## Exercise aim:
Would you copy every line of the listing below that includes the word "content"?

## Data in this exercise:
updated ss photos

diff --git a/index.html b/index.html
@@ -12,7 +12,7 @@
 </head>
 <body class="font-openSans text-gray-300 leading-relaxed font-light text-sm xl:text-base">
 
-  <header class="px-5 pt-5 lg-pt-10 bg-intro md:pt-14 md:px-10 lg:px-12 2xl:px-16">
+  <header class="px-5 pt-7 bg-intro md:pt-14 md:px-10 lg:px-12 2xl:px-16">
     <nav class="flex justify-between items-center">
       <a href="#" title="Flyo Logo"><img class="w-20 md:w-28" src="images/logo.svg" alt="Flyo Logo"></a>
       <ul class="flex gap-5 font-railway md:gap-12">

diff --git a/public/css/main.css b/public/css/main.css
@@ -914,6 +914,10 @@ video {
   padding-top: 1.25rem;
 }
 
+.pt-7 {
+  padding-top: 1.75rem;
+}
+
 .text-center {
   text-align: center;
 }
==
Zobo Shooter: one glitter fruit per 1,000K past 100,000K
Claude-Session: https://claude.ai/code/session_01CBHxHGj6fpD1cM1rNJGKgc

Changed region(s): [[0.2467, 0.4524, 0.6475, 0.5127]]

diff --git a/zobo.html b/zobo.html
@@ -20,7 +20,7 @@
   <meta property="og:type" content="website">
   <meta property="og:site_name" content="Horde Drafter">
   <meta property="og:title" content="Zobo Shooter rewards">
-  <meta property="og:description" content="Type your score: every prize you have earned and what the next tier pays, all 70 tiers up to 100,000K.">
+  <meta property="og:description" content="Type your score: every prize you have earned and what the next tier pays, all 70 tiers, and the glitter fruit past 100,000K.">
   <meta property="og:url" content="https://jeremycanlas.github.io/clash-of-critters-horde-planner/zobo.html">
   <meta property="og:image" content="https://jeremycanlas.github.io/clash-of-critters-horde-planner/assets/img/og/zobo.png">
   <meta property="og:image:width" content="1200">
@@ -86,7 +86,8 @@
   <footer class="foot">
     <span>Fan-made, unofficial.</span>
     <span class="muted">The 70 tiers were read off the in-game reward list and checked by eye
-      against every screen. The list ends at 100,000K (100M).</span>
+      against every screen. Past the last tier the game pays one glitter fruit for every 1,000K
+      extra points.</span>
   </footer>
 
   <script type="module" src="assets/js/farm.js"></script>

## Answer for the task:
   <meta property="og:type" content="website">
   <meta property="og:site_name" content="Horde Drafter">
   <meta property="og:title" content="Zobo Shooter rewards">
-  <meta property="og:description" content="Type your score: every prize you have earned and what the next tier pays, all 70 tiers up to 100,000K.">
+  <meta property="og:description" content="Type your score: every prize you have earned and what the next tier pays, all 70 tiers, and the glitter fruit past 100,000K.">
   <meta property="og:url" content="https://jeremycanlas.github.io/clash-of-critters-horde-planner/zobo.html">
   <meta property="og:image" content="https://jeremycanlas.github.io/clash-of-critters-horde-planner/assets/img/og/zobo.png">
   <meta property="og:image:width" content="1200">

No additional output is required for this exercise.